■ **The task**
Copy all lines below that use the word "have".

■ **Front-end code edit data**
Start of Block

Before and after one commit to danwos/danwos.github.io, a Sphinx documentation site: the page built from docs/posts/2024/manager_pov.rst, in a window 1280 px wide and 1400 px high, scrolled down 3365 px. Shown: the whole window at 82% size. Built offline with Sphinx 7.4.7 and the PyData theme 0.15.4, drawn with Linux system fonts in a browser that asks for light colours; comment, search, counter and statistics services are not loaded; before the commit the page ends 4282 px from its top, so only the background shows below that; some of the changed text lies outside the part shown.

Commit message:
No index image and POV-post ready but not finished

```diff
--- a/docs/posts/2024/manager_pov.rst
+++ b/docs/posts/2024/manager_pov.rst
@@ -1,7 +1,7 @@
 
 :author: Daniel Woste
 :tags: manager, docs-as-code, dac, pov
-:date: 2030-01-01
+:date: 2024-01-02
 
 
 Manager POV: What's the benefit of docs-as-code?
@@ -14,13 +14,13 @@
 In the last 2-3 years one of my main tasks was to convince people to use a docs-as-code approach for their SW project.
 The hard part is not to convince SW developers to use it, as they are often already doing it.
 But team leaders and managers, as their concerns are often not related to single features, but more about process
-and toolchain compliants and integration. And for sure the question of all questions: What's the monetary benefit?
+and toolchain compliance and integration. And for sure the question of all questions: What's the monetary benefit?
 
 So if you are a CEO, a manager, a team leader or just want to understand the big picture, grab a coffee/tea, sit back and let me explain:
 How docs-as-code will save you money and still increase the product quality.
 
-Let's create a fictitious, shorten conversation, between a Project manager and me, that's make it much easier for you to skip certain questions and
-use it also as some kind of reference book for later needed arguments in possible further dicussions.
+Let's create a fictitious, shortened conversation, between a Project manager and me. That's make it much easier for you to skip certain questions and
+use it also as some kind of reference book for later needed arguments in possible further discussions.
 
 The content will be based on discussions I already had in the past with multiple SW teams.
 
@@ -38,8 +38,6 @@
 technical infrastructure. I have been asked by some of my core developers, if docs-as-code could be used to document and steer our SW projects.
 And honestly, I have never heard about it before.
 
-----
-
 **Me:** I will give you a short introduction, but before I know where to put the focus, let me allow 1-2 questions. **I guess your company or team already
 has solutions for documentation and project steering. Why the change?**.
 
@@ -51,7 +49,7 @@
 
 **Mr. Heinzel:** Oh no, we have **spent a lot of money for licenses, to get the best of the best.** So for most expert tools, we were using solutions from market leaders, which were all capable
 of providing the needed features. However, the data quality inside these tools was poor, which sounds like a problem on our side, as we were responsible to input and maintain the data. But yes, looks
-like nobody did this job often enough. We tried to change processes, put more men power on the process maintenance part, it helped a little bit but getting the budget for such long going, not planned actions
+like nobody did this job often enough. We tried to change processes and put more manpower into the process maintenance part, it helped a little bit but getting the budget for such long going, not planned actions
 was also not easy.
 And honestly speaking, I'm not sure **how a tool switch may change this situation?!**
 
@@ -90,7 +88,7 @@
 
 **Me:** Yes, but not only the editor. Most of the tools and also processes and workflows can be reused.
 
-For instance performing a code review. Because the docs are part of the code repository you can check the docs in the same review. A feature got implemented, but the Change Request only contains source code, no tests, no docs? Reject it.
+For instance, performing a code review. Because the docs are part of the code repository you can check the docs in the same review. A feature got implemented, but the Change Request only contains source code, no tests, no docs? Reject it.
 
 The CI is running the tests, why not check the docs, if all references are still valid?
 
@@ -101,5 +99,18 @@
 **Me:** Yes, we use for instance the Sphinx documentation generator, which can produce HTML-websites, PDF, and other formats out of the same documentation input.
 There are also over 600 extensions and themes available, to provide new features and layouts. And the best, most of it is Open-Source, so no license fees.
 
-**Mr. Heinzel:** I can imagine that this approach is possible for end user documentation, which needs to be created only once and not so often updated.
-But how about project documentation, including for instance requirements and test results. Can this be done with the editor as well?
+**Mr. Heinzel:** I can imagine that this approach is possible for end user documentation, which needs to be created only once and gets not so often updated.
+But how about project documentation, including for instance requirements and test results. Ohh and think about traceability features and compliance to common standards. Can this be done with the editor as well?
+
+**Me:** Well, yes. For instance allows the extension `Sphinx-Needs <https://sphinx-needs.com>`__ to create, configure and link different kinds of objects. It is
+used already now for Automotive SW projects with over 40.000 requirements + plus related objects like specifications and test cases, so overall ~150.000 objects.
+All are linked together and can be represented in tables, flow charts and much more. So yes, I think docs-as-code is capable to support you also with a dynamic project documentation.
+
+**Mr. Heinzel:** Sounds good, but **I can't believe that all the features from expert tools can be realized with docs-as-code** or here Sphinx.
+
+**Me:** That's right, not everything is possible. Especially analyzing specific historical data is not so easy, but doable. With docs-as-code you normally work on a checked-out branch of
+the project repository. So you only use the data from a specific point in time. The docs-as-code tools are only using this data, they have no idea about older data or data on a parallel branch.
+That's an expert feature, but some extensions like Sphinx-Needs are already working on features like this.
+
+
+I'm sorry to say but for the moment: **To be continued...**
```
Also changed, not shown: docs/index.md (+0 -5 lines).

End of Block

■ **Your solution**
 technical infrastructure. I have been asked by some of my core developers, if docs-as-code could be used to document and steer our SW projects.
 And honestly, I have never heard about it before.
 **Mr. Heinzel:** Oh no, we have **spent a lot of money for licenses, to get the best of the best.** So for most expert tools, we were using solutions from market leaders, which were all capable
+the project repository. So you only use the data from a specific point in time. The docs-as-code tools are only using this data, they have no idea about older data or data on a parallel branch.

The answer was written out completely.